Dataset content –
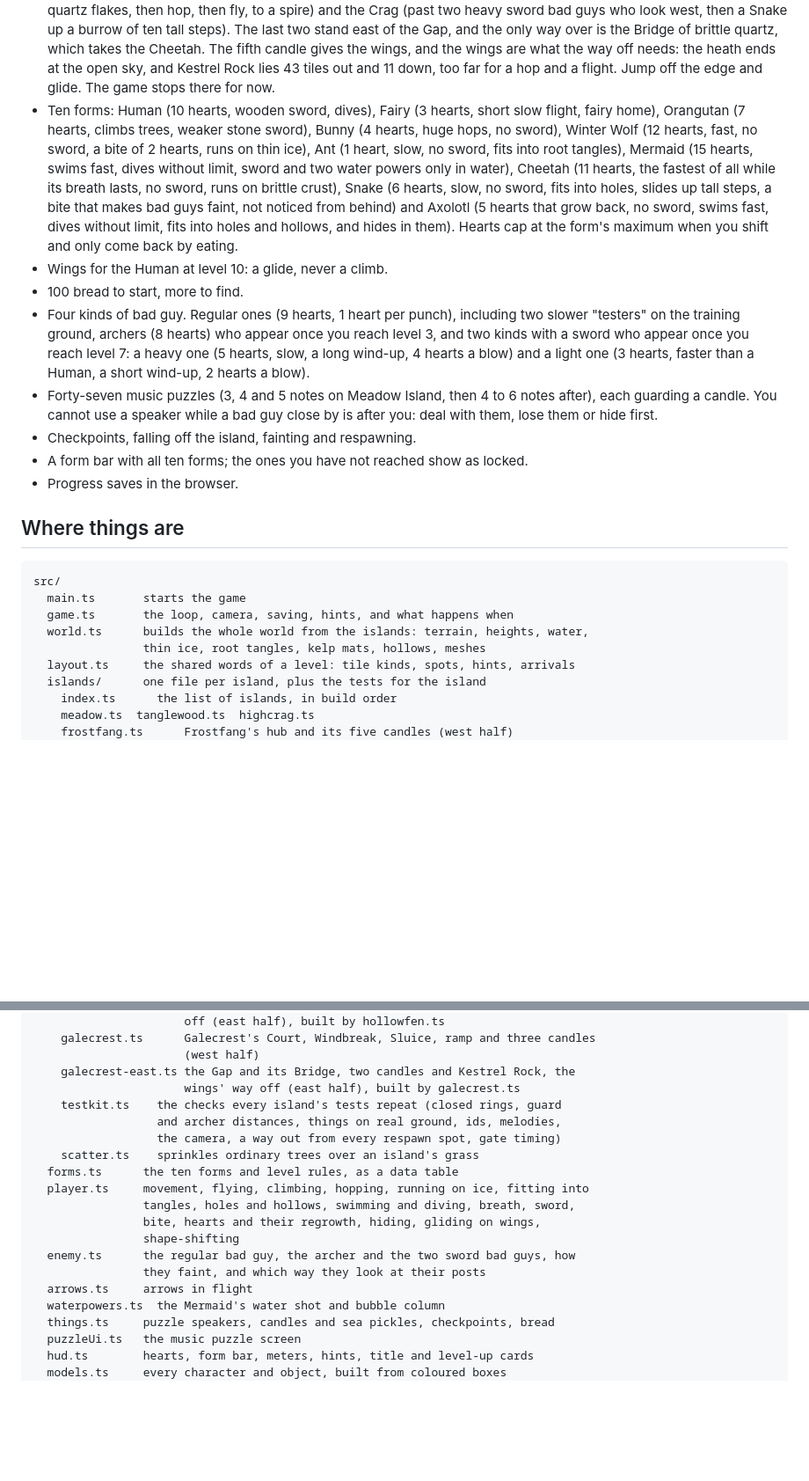
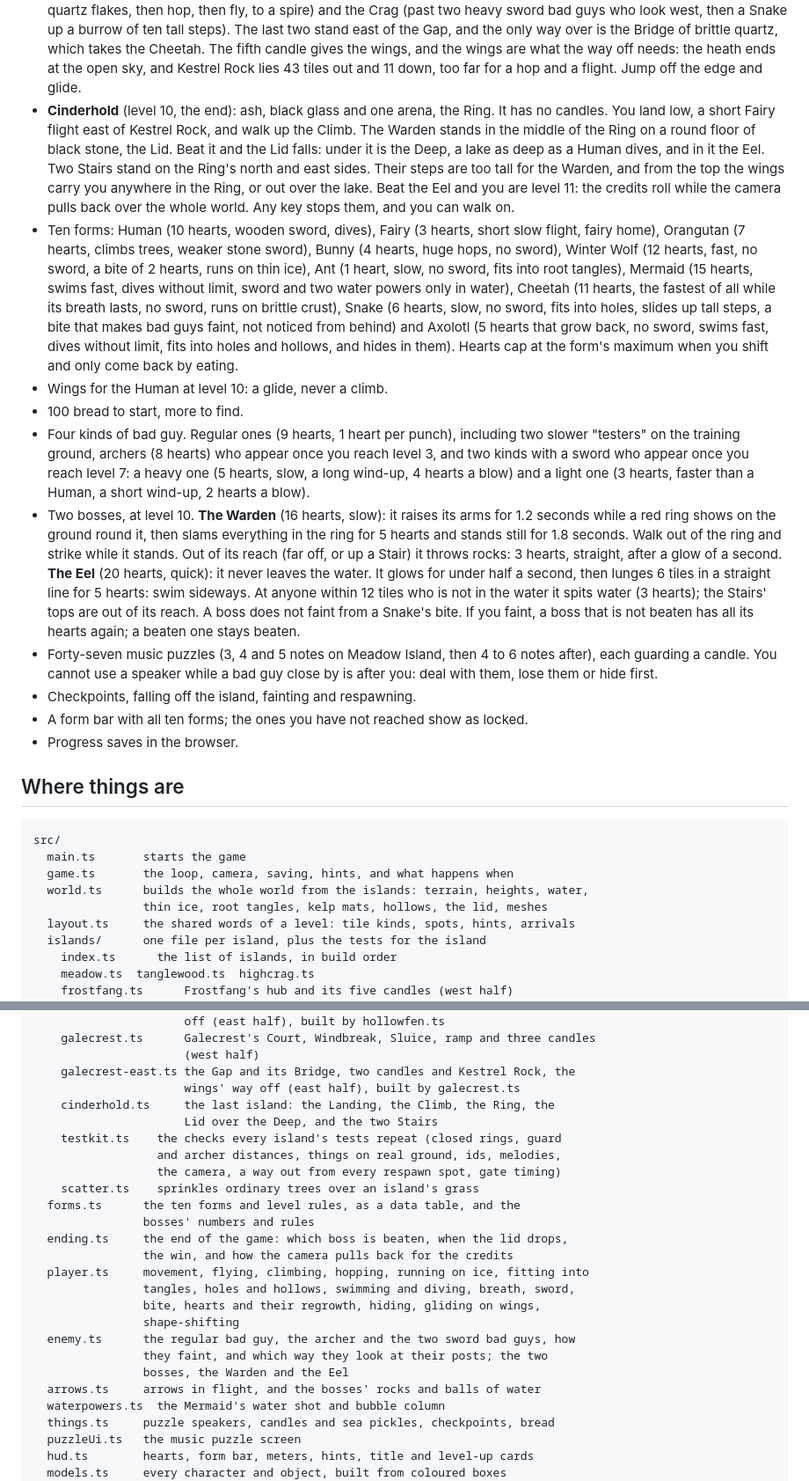
Before and after one commit to thomasmarsh/shape-shifter, a Markdown page: README.md, 2 parts joined by grey strips. Shown at 88% size. Rendered like a GitHub page; blank space fills up the shorter version.

```diff
--- a/README.md
+++ b/README.md
@@ -229,7 +229,15 @@ keep holding `Space`. It reaches ledges and gaps that neither form can alone.
   the Cheetah. The fifth candle gives the wings, and the wings are what the way
   off needs: the heath ends at the open sky, and Kestrel Rock lies 43 tiles out
   and 11 down, too far for a hop and a flight. Jump off the edge and glide.
-  The game stops there for now.
+- **Cinderhold** (level 10, the end): ash, black glass and one arena, the Ring.
+  It has no candles. You land low, a short Fairy flight east of Kestrel Rock,
+  and walk up the Climb. The Warden stands in the middle of the Ring on a round
+  floor of black stone, the Lid. Beat it and the Lid falls: under it is the
+  Deep, a lake as deep as a Human dives, and in it the Eel. Two Stairs stand on
+  the Ring's north and east sides. Their steps are too tall for the Warden, and
+  from the top the wings carry you anywhere in the Ring, or out over the lake.
+  Beat the Eel and you are level 11: the credits roll while the camera pulls
+  back over the whole world. Any key stops them, and you can walk on.
 - Ten forms: Human (10 hearts, wooden sword, dives), Fairy (3 hearts, short
   slow flight, fairy home), Orangutan (7 hearts, climbs trees, weaker stone
   sword), Bunny (4 hearts, huge hops, no sword), Winter Wolf (12 hearts,
@@ -250,6 +258,16 @@ keep holding `Space`. It reaches ledges and gaps that neither form can alone.
   reach level 7: a heavy one (5 hearts, slow, a long wind-up, 4 hearts a blow)
   and a light one (3 hearts, faster than a Human, a short wind-up, 2 hearts a
   blow).
+- Two bosses, at level 10. **The Warden** (16 hearts, slow): it raises its arms
+  for 1.2 seconds while a red ring shows on the ground round it, then slams
+  everything in the ring for 5 hearts and stands still for 1.8 seconds. Walk
+  out of the ring and strike while it stands. Out of its reach (far off, or up
+  a Stair) it throws rocks: 3 hearts, straight, after a glow of a second.
+  **The Eel** (20 hearts, quick): it never leaves the water. It glows for under
+  half a second, then lunges 6 tiles in a straight line for 5 hearts: swim
+  sideways. At anyone within 12 tiles who is not in the water it spits water
+  (3 hearts); the Stairs' tops are out of its reach. A boss does not faint from a Snake's bite. If you faint, a boss that
+  is not beaten has all its hearts again; a beaten one stays beaten.
 - Forty-seven music puzzles (3, 4 and 5 notes on Meadow Island, then 4 to 6 notes
   after), each guarding a candle. You cannot use a speaker while a bad guy
   close by is after you: deal with them, lose them or hide first.
@@ -264,7 +282,7 @@ src/
   main.ts       starts the game
   game.ts       the loop, camera, saving, hints, and what happens when
   world.ts      builds the whole world from the islands: terrain, heights, water,
-                thin ice, root tangles, kelp mats, hollows, meshes
+                thin ice, root tangles, kelp mats, hollows, the lid, meshes
   layout.ts     the shared words of a level: tile kinds, spots, hints, arrivals
   islands/      one file per island, plus the tests for the island
     index.ts      the list of islands, in build order
@@ -291,18 +309,24 @@ src/
                       (west half)
     galecrest-east.ts the Gap and its Bridge, two candles and Kestrel Rock, the
                       wings' way off (east half), built by galecrest.ts
+    cinderhold.ts     the last island: the Landing, the Climb, the Ring, the
+                      Lid over the Deep, and the two Stairs
     testkit.ts    the checks every island's tests repeat (closed rings, guard
                   and archer distances, things on real ground, ids, melodies,
                   the camera, a way out from every respawn spot, gate timing)
     scatter.ts    sprinkles ordinary trees over an island's grass
-  forms.ts      the ten forms and level rules, as a data table
+  forms.ts      the ten forms and level rules, as a data table, and the
+                bosses' numbers and rules
+  ending.ts     the end of the game: which boss is beaten, when the lid drops,
+                the win, and how the camera pulls back for the credits
   player.ts     movement, flying, climbing, hopping, running on ice, fitting into
                 tangles, holes and hollows, swimming and diving, breath, sword,
                 bite, hearts and their regrowth, hiding, gliding on wings,
                 shape-shifting
   enemy.ts      the regular bad guy, the archer and the two sword bad guys, how
-                they faint, and which way they look at their posts
-  arrows.ts     arrows in flight
+                they faint, and which way they look at their posts; the two
+                bosses, the Warden and the Eel
+  arrows.ts     arrows in flight, and the bosses' rocks and balls of water
   waterpowers.ts  the Mermaid's water shot and bubble column
   things.ts     puzzle speakers, candles and sea pickles, checkpoints, bread
   puzzleUi.ts   the music puzzle screen
```
Also changed, not shown: other parts of README.md (+67 -15 lines).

What to work on –
The response must repeat all the lines above exactly and include no pictures.

Response to this exercise –
Before and after one commit to thomasmarsh/shape-shifter, a Markdown page: README.md, 2 parts joined by grey strips. Shown at 88% size. Rendered like a GitHub page; blank space fills up the shorter version.

```diff
--- a/README.md
+++ b/README.md
@@ -229,7 +229,15 @@ keep holding `Space`. It reaches ledges and gaps that neither form can alone.
   the Cheetah. The fifth candle gives the wings, and the wings are what the way
   off needs: the heath ends at the open sky, and Kestrel Rock lies 43 tiles out
   and 11 down, too far for a hop and a flight. Jump off the edge and glide.
-  The game stops there for now.
+- **Cinderhold** (level 10, the end): ash, black glass and one arena, the Ring.
+  It has no candles. You land low, a short Fairy flight east of Kestrel Rock,
+  and walk up the Climb. The Warden stands in the middle of the Ring on a round
+  floor of black stone, the Lid. Beat it and the Lid falls: under it is the
+  Deep, a lake as deep as a Human dives, and in it the Eel. Two Stairs stand on
+  the Ring's north and east sides. Their steps are too tall for the Warden, and
+  from the top the wings carry you anywhere in the Ring, or out over the lake.
+  Beat the Eel and you are level 11: the credits roll while the camera pulls
+  back over the whole world. Any key stops them, and you can walk on.
 - Ten forms: Human (10 hearts, wooden sword, dives), Fairy (3 hearts, short
   slow flight, fairy home), Orangutan (7 hearts, climbs trees, weaker stone
   sword), Bunny (4 hearts, huge hops, no sword), Winter Wolf (12 hearts,
@@ -250,6 +258,16 @@ keep holding `Space`. It reaches ledges and gaps that neither form can alone.
   reach level 7: a heavy one (5 hearts, slow, a long wind-up, 4 hearts a blow)
   and a light one (3 hearts, faster than a Human, a short wind-up, 2 hearts a
   blow).
+- Two bosses, at level 10. **The Warden** (16 hearts, slow): it raises its arms
+  for 1.2 seconds while a red ring shows on the ground round it, then slams
+  everything in the ring for 5 hearts and stands still for 1.8 seconds. Walk
+  out of the ring and strike while it stands. Out of its reach (far off, or up
+  a Stair) it throws rocks: 3 hearts, straight, after a glow of a second.
+  **The Eel** (20 hearts, quick): it never leaves the water. It glows for under
+  half a second, then lunges 6 tiles in a straight line for 5 hearts: swim
+  sideways. At anyone within 12 tiles who is not in the water it spits water
+  (3 hearts); the Stairs' tops are out of its reach. A boss does not faint from a Snake's bite. If you faint, a boss that
+  is not beaten has all its hearts again; a beaten one stays beaten.
 - Forty-seven music puzzles (3, 4 and 5 notes on Meadow Island, then 4 to 6 notes
   after), each guarding a candle. You cannot use a speaker while a bad guy
   close by is after you: deal with them, lose them or hide first.
@@ -264,7 +282,7 @@ src/
   main.ts       starts the game
   game.ts       the loop, camera, saving, hints, and what happens when
   world.ts      builds the whole world from the islands: terrain, heights, water,
-                thin ice, root tangles, kelp mats, hollows, meshes
+                thin ice, root tangles, kelp mats, hollows, the lid, meshes
   layout.ts     the shared words of a level: tile kinds, spots, hints, arrivals
   islands/      one file per island, plus the tests for the island
     index.ts      the list of islands, in build order
@@ -291,18 +309,24 @@ src/
                       (west half)
     galecrest-east.ts the Gap and its Bridge, two candles and Kestrel Rock, the
                       wings' way off (east half), built by galecrest.ts
+    cinderhold.ts     the last island: the Landing, the Climb, the Ring, the
+                      Lid over the Deep, and the two Stairs
     testkit.ts    the checks every island's tests repeat (closed rings, guard
                   and archer distances, things on real ground, ids, melodies,
                   the camera, a way out from every respawn spot, gate timing)
     scatter.ts    sprinkles ordinary trees over an island's grass
-  forms.ts      the ten forms and level rules, as a data table
+  forms.ts      the ten forms and level rules, as a data table, and the
+                bosses' numbers and rules
+  ending.ts     the end of the game: which boss is beaten, when the lid drops,
+                the win, and how the camera pulls back for the credits
   player.ts     movement, flying, climbing, hopping, running on ice, fitting into
                 tangles, holes and hollows, swimming and diving, breath, sword,
                 bite, hearts and their regrowth, hiding, gliding on wings,
                 shape-shifting
   enemy.ts      the regular bad guy, the archer and the two sword bad guys, how
-                they faint, and which way they look at their posts
-  arrows.ts     arrows in flight
+                they faint, and which way they look at their posts; the two
+                bosses, the Warden and the Eel
+  arrows.ts     arrows in flight, and the bosses' rocks and balls of water
   waterpowers.ts  the Mermaid's water shot and bubble column
   things.ts     puzzle speakers, candles and sea pickles, checkpoints, bread
   puzzleUi.ts   the music puzzle screen
```
Also changed, not shown: other parts of README.md (+67 -15 lines).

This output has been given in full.